As trade negotiations and global affairs progress, your advisor will continue to watch for movements that may affect your financial plan. In the meantime, please reach out to him or her if you have any questions.

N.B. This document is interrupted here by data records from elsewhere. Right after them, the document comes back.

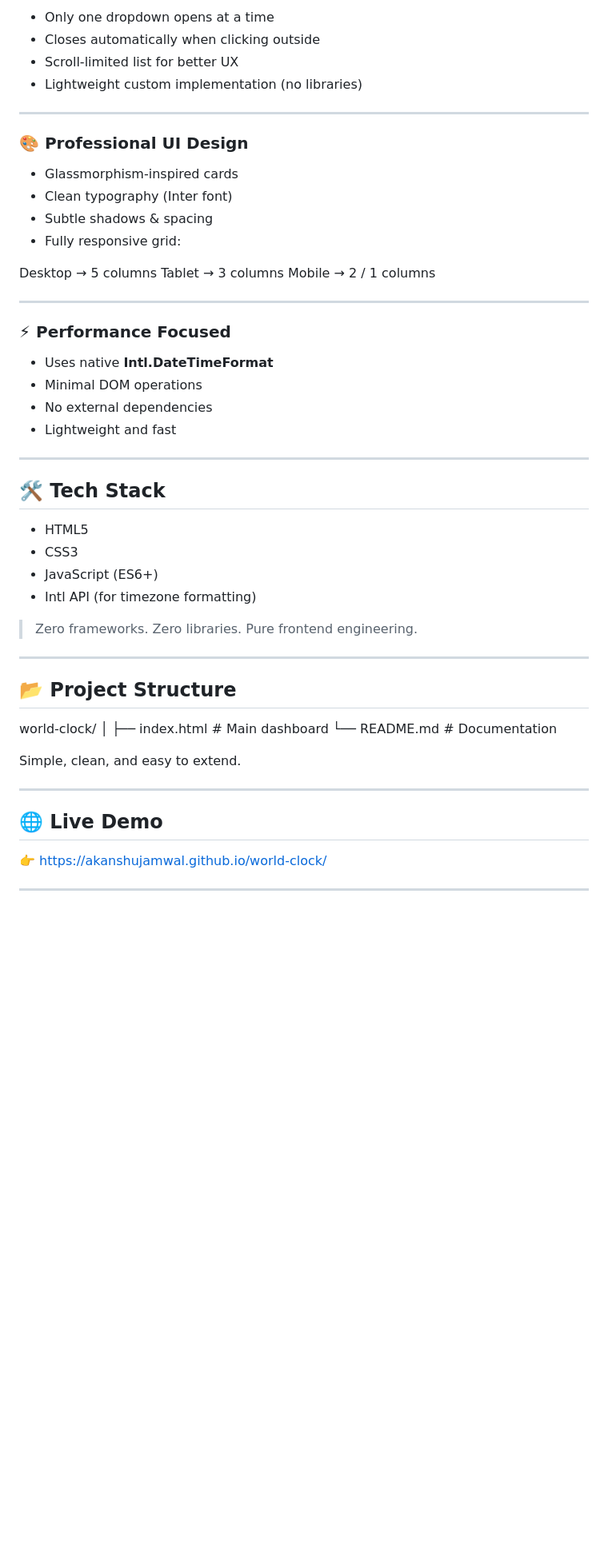
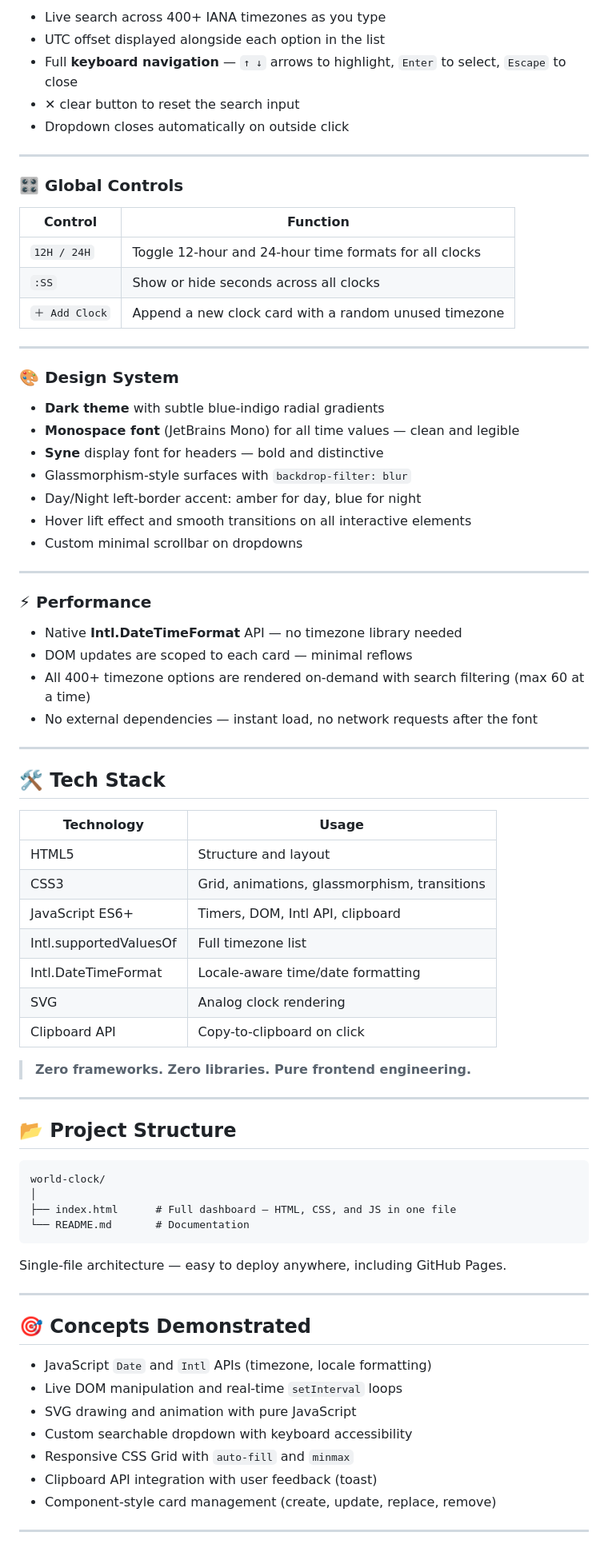
Before and after one commit to akanshujamwal/world-clock, a Markdown page: README.md, the part around one of its changes. Shown at 80% size. Drawn GitHub-style; blank space fills up the shorter version.

````diff
--- a/README.md
+++ b/README.md
@@ -48,60 +78,81 @@ Time updates instantly after selection.
 
-- Only one dropdown opens at a time
-- Closes automatically when clicking outside
-- Scroll-limited list for better UX
-- Lightweight custom implementation (no libraries)
+- Live search across 400+ IANA timezones as you type
+- UTC offset displayed alongside each option in the list
+- Full **keyboard navigation** — `↑ ↓` arrows to highlight, `Enter` to select, `Escape` to close
+- ✕ clear button to reset the search input
+- Dropdown closes automatically on outside click
 
 ---
 
-### 🎨 Professional UI Design
+### 🎛 Global Controls
 
-- Glassmorphism-inspired cards
-- Clean typography (Inter font)
-- Subtle shadows & spacing
-- Fully responsive grid:
-
-Desktop → 5 columns
-Tablet → 3 columns
-Mobile → 2 / 1 columns
-
+| Control | Function |
+|---------|----------|
+| `12H / 24H` | Toggle 12-hour and 24-hour time formats for all clocks |
+| `:SS` | Show or hide seconds across all clocks |
+| `＋ Add Clock` | Append a new clock card with a random unused timezone |
 
 ---
 
-### ⚡ Performance Focused
+### 🎨 Design System
 
-- Uses native **Intl.DateTimeFormat**
-- Minimal DOM operations
-- No external dependencies
-- Lightweight and fast
+- **Dark theme** with subtle blue-indigo radial gradients
+- **Monospace font** (JetBrains Mono) for all time values — clean and legible
+- **Syne** display font for headers — bold and distinctive
+- Glassmorphism-style surfaces with `backdrop-filter: blur`
+- Day/Night left-border accent: amber for day, blue for night
+- Hover lift effect and smooth transitions on all interactive elements
+- Custom minimal scrollbar on dropdowns
 
 ---
 
-## 🛠️ Tech Stack
+### ⚡ Performance
 
-- HTML5
-- CSS3
-- JavaScript (ES6+)
-- Intl API (for timezone formatting)
+- Native **Intl.DateTimeFormat** API — no timezone library needed
+- DOM updates are scoped to each card — minimal reflows
+- All 400+ timezone options are rendered on-demand with search filtering (max 60 at a time)
+- No external dependencies — instant load, no network requests after the font
 
-> Zero frameworks. Zero libraries. Pure frontend engineering.
+---
+
+## 🛠 Tech Stack
+
+| Technology | Usage |
+|-----------|-------|
+| HTML5 | Structure and layout |
+| CSS3 | Grid, animations, glassmorphism, transitions |
+| JavaScript ES6+ | Timers, DOM, Intl API, clipboard |
+| Intl.supportedValuesOf | Full timezone list |
+| Intl.DateTimeFormat | Locale-aware time/date formatting |
+| SVG | Analog clock rendering |
+| Clipboard API | Copy-to-clipboard on click |
+
+> **Zero frameworks. Zero libraries. Pure frontend engineering.**
 
 ---
 
 ## 📂 Project Structure
 
+```
 world-clock/
 │
-├── index.html # Main dashboard
-└── README.md # Documentation
+├── index.html      # Full dashboard — HTML, CSS, and JS in one file
+└── README.md       # Documentation
+```
 
-
-Simple, clean, and easy to extend.
+Single-file architecture — easy to deploy anywhere, including GitHub Pages.
 
 ---
 
-## 🌐 Live Demo
+## 🎯 Concepts Demonstrated
 
-👉 https://akanshujamwal.github.io/world-clock/
+- JavaScript `Date` and `Intl` APIs (timezone, locale formatting)
+- Live DOM manipulation and real-time `setInterval` loops
+- SVG drawing and animation with pure JavaScript
+- Custom searchable dropdown with keyboard accessibility
+- Responsive CSS Grid with `auto-fill` and `minmax`
+- Clipboard API integration with user feedback (toast)
+- Component-style card management (create, update, replace, remove)
 
 ---
 
````
Also changed, not shown: other parts of README.md (+75 -55 lines).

Investing involves risk, and investors may incur a profit or a loss. All expressions of opinion reflect the judgment of the Research Department of Raymond James & Associates, Inc., and are subject to change. Past performance is not an indication of future results and there is no assurance that any of the forecasts mentioned will occur. The process of rebalancing may result in tax consequences. Economic and market conditions are subject to change. The Dow Jones Industrial Average is an unmanaged index of 30 widely held stocks. The NASDAQ Composite Index is an unmanaged index of all common stocks listed on the NASDAQ National Stock Market. The S&P 500 is an unmanaged index of 500 widely held stocks. The MSCI EAFE (Europe, Australia, Far East) index is an unmanaged index that is generally considered representative of the international stock market. The Russell 2000 is an unmanaged index of small cap securities. The Bloomberg Barclays US Aggregate Bond Index is a broad-based flagship benchmark that measures the investment grade, U.S. dollar-denominated, fixed-rate taxable bond market. The Purchasing Managers Index (PMI) is a measure of the prevailing direction of economic trends in manufacturing. An investment cannot be made in these indexes. International investing involves additional risks such as currency fluctuations, differing financial accounting standards, and possible political and economic instability. These risks are greater in emerging markets. Small and mid-cap securities generally involve greater risks. Companies engaged in business related to a specific sector are subject to fierce competition and their products and services may be subject to rapid obsolescence. There are additional risks associated with investing in an individual sector, including limited diversification. The performance noted does not include fees or charges, which would reduce an investor's returns. Asset allocation and diversification do not guarantee a profit nor protect against a loss. Debt securities are subject to credit risk. A downgrade in an issuer’s credit rating or other adverse news about an issuer can reduce the market value of that issuer’s securities. When interest rates rise, the market value of these bonds will decline, and vice versa. U.S. Treasury securities are guaranteed by the U.S. government and, if held to maturity, offer a fixed rate of return and guaranteed principal value. The yield curve is a graphic depiction of the relationship between the yield on bonds of the same credit quality but different maturities. Chris Bailey is with Raymond James Investment Services. Material prepared by Raymond James for use by its advisors.